Aim of the task
Give the number of lines in the records below that include "subgraph". Reply with that number alone.
+---+
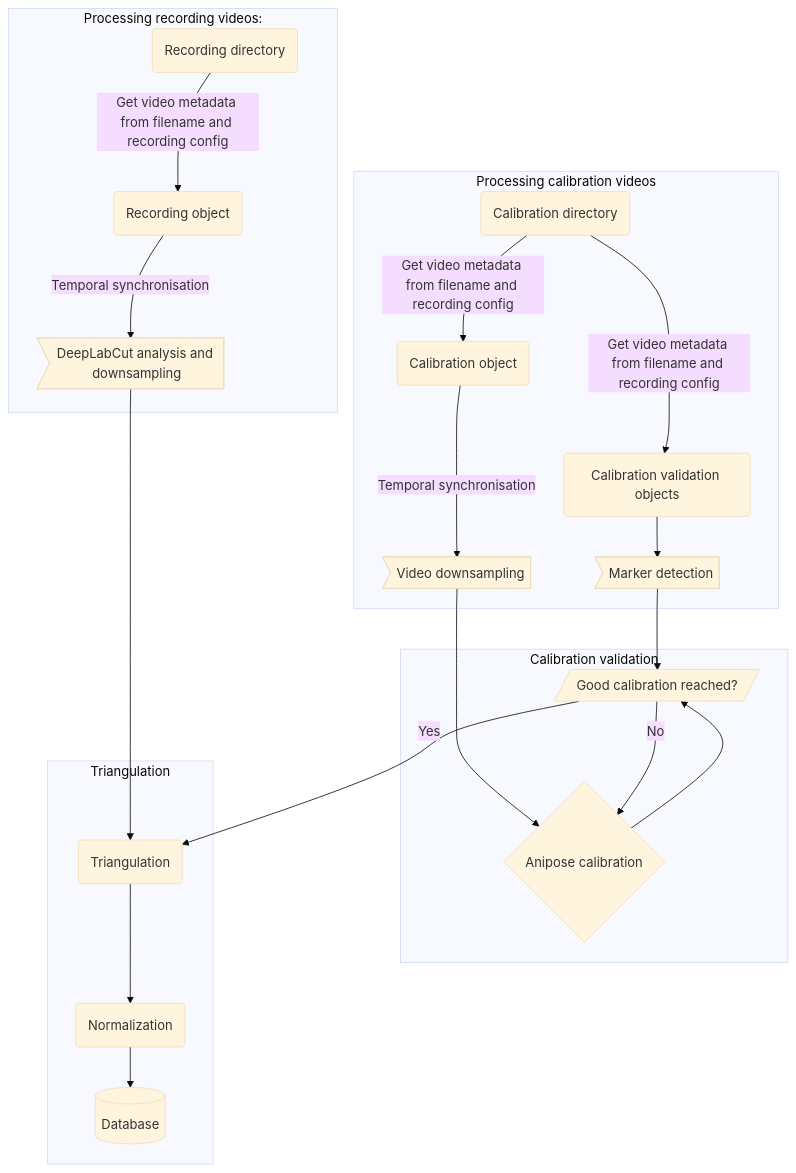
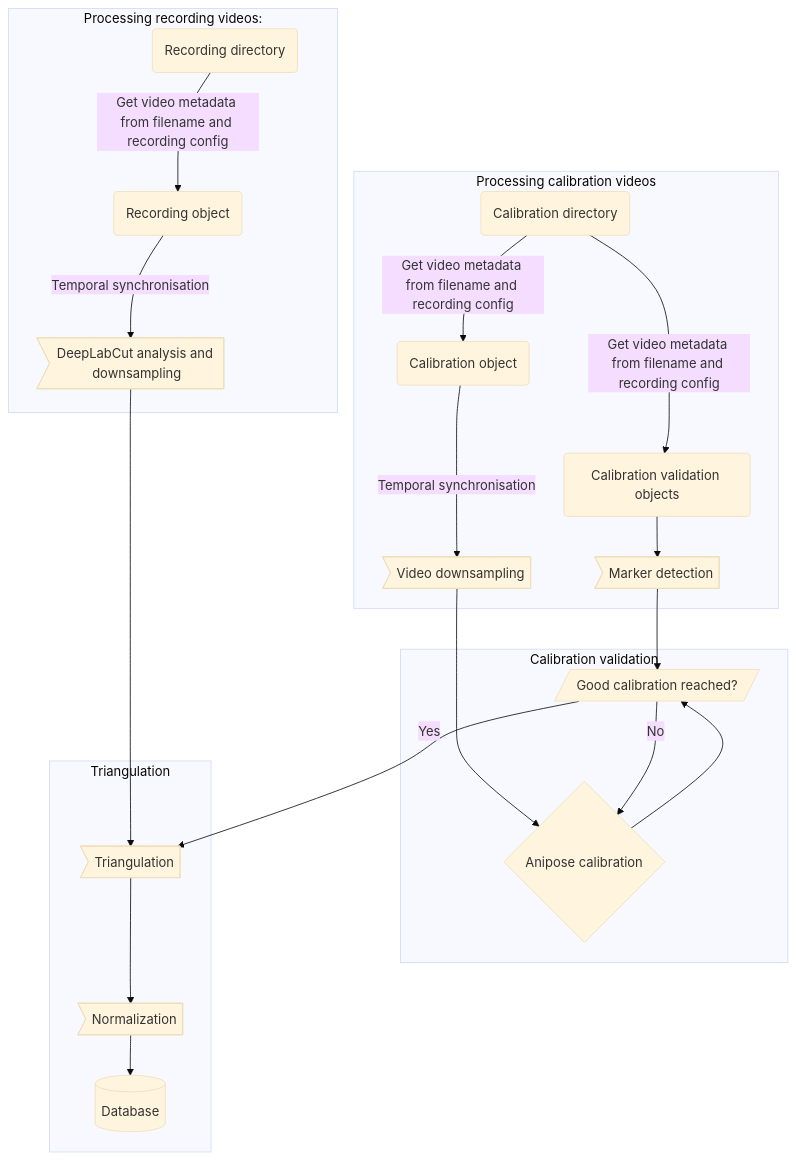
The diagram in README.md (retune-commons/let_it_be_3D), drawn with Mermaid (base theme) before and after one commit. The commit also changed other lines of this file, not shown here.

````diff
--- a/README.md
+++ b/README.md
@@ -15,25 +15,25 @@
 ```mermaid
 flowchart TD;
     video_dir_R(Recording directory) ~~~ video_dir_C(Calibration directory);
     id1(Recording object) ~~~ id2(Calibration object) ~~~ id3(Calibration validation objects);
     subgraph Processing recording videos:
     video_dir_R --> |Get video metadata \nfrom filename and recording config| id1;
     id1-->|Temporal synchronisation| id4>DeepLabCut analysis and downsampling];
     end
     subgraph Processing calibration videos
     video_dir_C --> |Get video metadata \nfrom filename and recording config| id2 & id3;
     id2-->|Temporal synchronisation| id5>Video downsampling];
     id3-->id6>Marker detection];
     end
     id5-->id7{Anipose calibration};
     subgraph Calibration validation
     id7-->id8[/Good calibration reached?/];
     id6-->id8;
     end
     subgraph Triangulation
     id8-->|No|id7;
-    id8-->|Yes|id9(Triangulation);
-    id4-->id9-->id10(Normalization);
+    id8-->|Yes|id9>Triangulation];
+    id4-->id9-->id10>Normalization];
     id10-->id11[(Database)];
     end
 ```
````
+---+
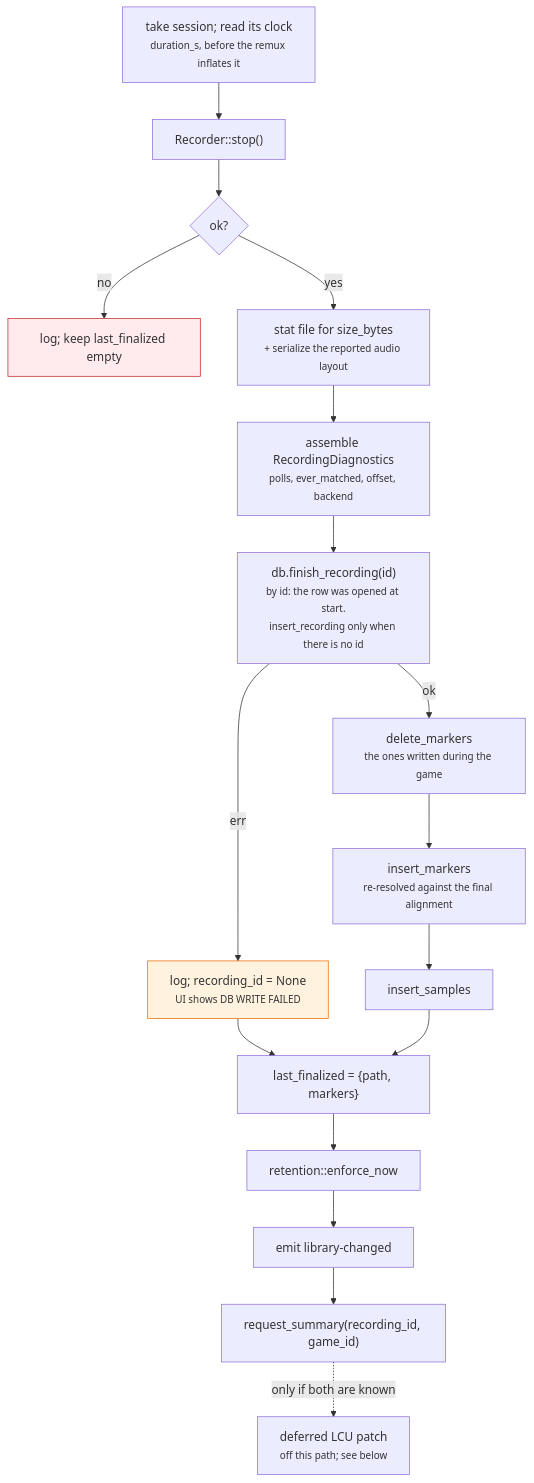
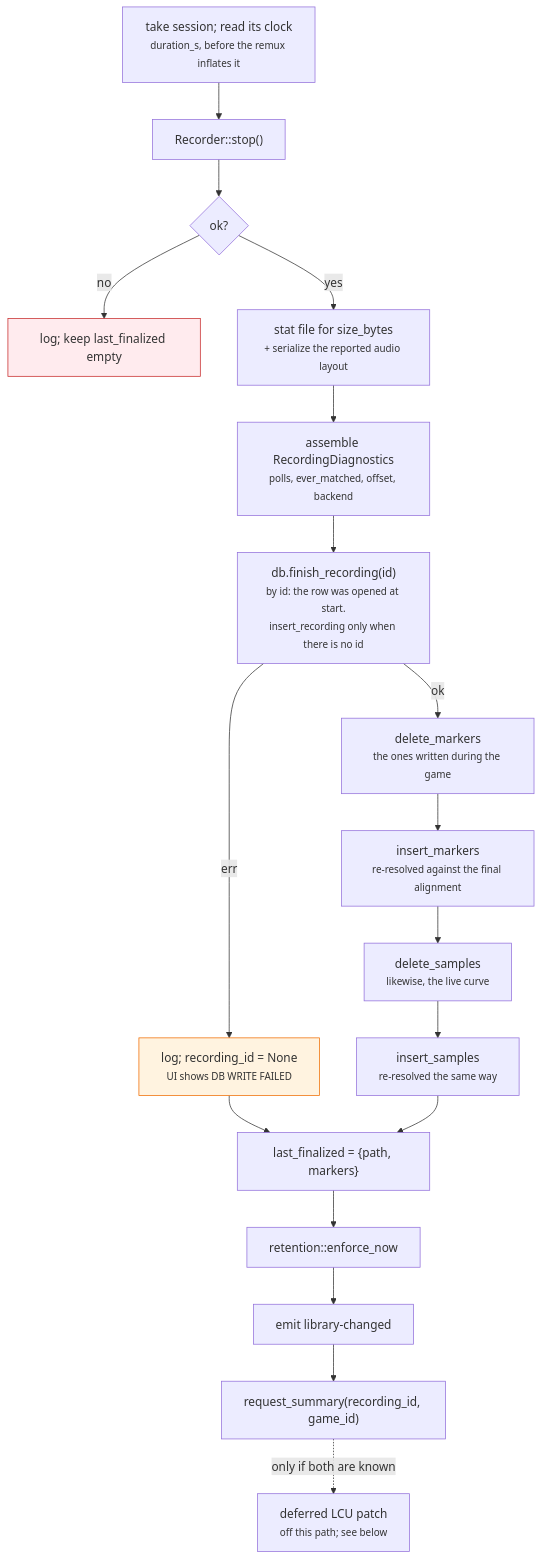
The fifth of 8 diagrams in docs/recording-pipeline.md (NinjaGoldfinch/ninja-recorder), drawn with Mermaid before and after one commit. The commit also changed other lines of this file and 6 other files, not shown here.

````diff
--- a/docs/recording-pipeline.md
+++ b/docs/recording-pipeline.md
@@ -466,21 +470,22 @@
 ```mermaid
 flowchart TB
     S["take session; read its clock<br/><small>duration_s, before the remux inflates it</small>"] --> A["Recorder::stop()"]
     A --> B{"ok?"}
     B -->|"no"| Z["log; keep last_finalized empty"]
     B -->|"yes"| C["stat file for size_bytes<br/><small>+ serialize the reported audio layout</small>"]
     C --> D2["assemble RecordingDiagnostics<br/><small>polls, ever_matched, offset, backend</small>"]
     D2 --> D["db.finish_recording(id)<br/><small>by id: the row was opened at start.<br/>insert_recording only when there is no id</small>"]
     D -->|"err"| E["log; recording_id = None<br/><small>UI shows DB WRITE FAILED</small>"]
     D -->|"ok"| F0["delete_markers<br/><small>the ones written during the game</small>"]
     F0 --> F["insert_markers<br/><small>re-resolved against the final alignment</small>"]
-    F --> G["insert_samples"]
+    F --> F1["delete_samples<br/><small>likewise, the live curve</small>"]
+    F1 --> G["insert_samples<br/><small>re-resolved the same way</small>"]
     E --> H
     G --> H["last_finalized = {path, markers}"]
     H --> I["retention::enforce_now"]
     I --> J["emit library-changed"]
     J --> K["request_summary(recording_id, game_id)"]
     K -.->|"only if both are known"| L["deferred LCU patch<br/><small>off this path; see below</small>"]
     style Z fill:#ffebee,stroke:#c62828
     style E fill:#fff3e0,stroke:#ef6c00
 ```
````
+---+
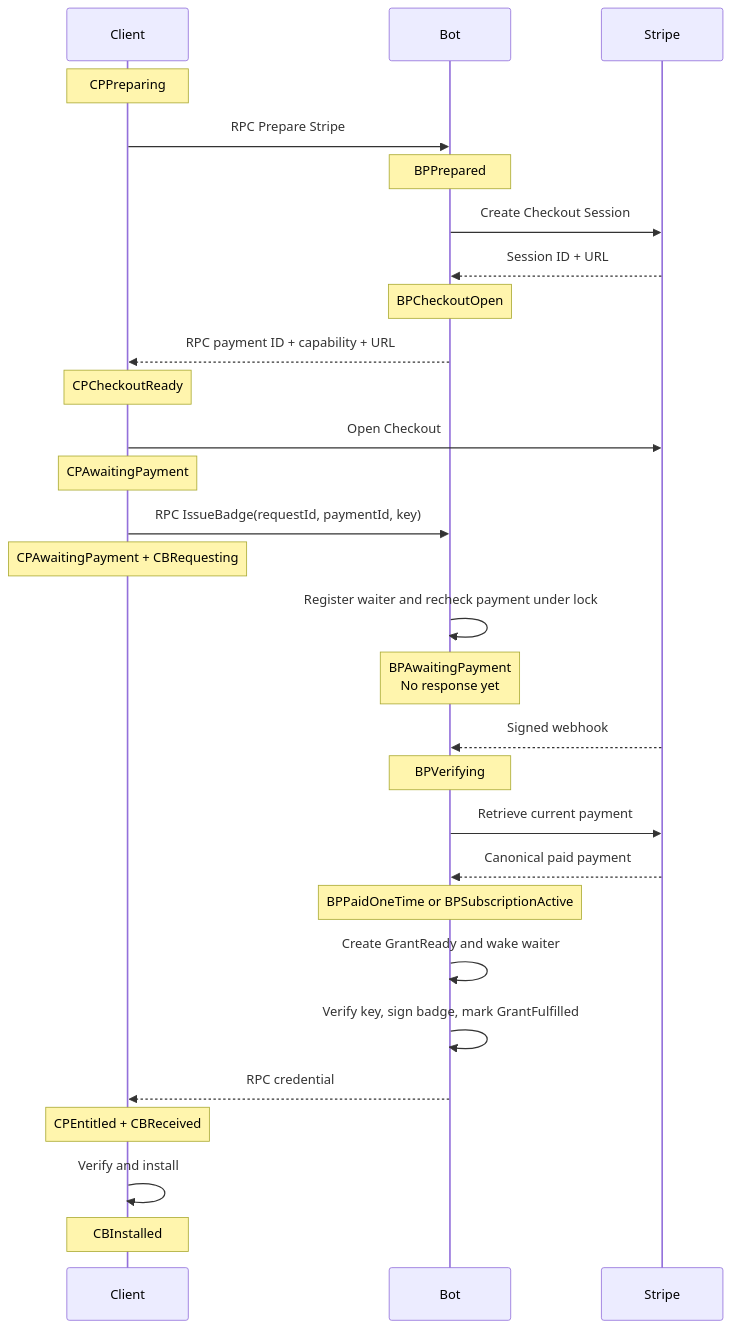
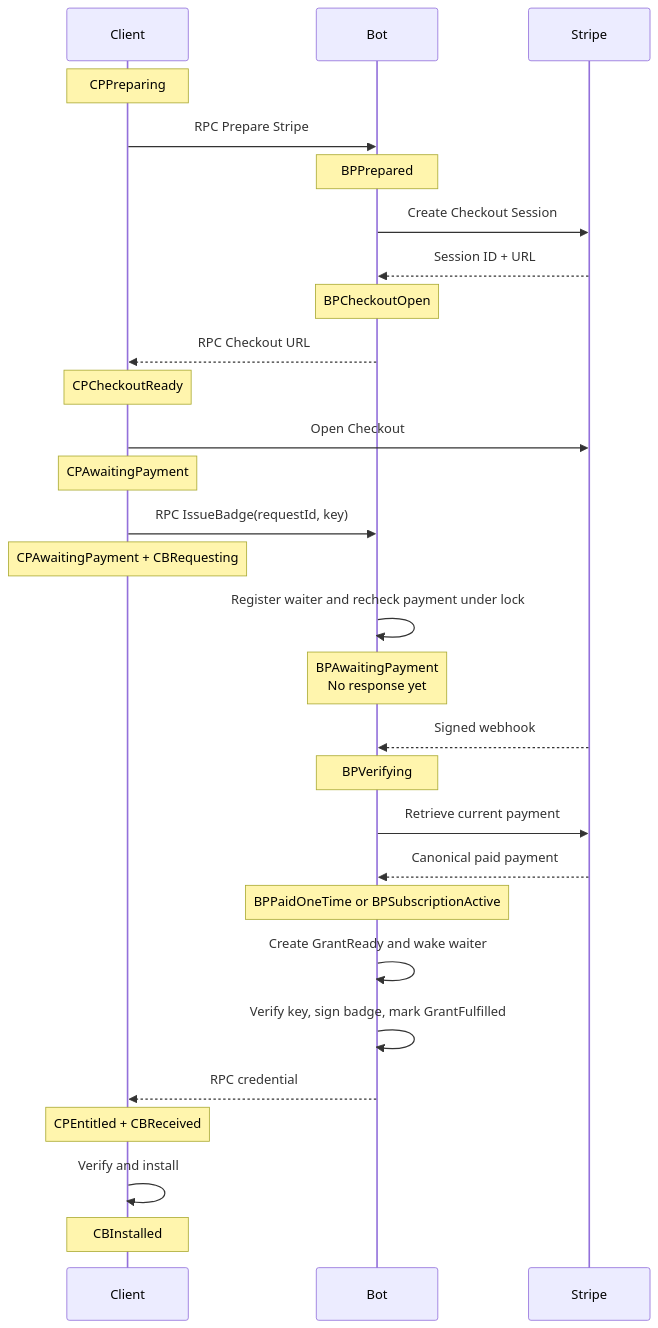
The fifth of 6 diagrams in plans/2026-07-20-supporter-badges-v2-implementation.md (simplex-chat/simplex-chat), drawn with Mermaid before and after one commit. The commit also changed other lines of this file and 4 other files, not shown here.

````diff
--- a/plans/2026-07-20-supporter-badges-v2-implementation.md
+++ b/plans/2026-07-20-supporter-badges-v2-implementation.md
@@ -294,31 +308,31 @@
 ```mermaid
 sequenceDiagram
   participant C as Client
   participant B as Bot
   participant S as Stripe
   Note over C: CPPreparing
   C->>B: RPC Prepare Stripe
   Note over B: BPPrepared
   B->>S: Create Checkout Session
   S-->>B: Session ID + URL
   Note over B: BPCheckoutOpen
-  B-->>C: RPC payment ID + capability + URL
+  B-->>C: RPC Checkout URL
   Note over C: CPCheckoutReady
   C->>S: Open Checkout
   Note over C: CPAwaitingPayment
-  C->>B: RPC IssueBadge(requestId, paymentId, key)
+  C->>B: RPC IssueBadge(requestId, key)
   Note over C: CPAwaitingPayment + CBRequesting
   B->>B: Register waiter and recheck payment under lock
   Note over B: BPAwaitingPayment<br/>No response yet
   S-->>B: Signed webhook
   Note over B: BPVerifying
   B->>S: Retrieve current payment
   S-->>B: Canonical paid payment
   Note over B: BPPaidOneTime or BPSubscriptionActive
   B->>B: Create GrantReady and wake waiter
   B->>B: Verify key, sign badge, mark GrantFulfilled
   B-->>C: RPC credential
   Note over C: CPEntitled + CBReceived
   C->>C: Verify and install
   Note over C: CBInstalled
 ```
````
+---+
Solution
4